After arriving in the village, he learns that his house is inhabited by another family and he must go through a huge amount of bureaucratic pain to restore his right to his property. At the same time he also meets his old friends, who stayed in the village after their graduation from high school. He finds that the carefree youth he enjoyed with them as a child is in sharp contrast to the struggles the village now faces. Nonetheless, the young man falls in love with his village and its people again, and decides to take part in the forthcoming election to the aiyl kenesh (village council) in order to contribute to the struggle for a just society in this small settlement.
A new political party is thus born and the hero begins to wage battle with the powerful aiyl okmotu (village administration), whose chairman creates barriers for him by intimidating, manipulating and trying to bribe his candidates.
But the new party begins to gather unexpected popularity and candidates suddenly find themselves having to prove their “professional competence” to the villagers. Amid a chain of comic and and more serious events, our heroes manage to win the trust of the electorate and become a symbol of the struggle for democracy in a small village. And, of course, the protagonist is persuaded to stay in his village due to a certain love interest…
The trailer of the film can be watched here:
Casting for Shayloo-Jayloo began in April and shooting started in May. Filming in mostly rural locations went on for ten weeks and now the group are in post-production.
So far the group has raised $705, just more than enough to cover a screening in one rural location. Only Osh and Bishkek have traditional cinemas, so the screenings will take place in regional ‘culture houses’ of variable capacity.
The ambitious fundraising target is $20,000. While screenings take priority, the group have identified other potential areas for expenditure involving improvements in post-production.
- $500 = one screening in a remote region
- $300 = one month of advertising on a city bus in Bishkek.

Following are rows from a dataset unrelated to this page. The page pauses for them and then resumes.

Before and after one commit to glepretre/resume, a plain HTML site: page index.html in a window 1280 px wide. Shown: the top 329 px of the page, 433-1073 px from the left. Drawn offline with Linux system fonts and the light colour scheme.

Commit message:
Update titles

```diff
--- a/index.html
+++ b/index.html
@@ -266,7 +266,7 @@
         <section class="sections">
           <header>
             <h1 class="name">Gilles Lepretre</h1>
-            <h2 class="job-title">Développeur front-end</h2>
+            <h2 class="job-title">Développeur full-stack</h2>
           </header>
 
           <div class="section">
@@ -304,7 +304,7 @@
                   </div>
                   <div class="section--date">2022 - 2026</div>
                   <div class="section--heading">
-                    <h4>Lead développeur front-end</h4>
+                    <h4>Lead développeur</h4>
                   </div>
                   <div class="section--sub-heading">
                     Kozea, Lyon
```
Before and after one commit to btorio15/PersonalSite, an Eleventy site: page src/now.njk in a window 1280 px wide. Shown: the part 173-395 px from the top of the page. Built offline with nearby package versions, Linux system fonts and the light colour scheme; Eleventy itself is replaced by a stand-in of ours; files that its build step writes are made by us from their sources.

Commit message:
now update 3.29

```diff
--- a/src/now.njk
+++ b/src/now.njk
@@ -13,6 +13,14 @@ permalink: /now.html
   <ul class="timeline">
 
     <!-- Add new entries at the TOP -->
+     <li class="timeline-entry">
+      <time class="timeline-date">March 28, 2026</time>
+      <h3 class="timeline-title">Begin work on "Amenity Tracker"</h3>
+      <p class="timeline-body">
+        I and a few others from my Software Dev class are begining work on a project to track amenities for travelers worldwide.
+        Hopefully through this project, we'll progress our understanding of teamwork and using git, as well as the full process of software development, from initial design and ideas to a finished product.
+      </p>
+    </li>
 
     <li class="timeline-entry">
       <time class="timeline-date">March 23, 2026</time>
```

The group hopes to advertise on 10.
- $500 = a permit plus $0.50 per poster for the advertising campaign
- $2000 = radio advertisements on 11 stations covering the country
- $2000 = organising a press preview
- $2000 = cutting and colour correction
- $3000 = music recording
- $2000 = sound editing
Is Kyrgyzstan really a democracy anyway?
Yes and no. To the uninformed, Kyrgyzstan is just another authoritarian country with a -stan suffix; a perception that has rightfully caused its citizens and leadership offence.
Unlike Kazakhstan, Tajikistan, and Uzbekistan, whose leaders have ruled over their countries for a combined total of more than 70 years, Kyrgyzstan's fourth president since independence in 1991 has committed to a single six-year term in office which ends in 2017. In contrast to Turkmenistan's president, he has not yet built a golden statue to himself.
But while the country boasts the region's only independent parliament and its freest media, it has numerous other problems. The judiciary comes under pressure from the executive, graft is widespread and state institutions are generally unresponsive to citizens.
Civil society, while vibrant, is in a difficult moment as the parliament debates laws that would label foreign-funded organisations ‘foreign agents’, as in strategic partner Russia. Ethnic and sexual minorities have complained of unfair treatment.
For this reason, it seems important to support grassroots initiatives such as Shayloo-Jayloo that remind citizens what democracy is really about: the people, and their power to create a system that caters to all their needs.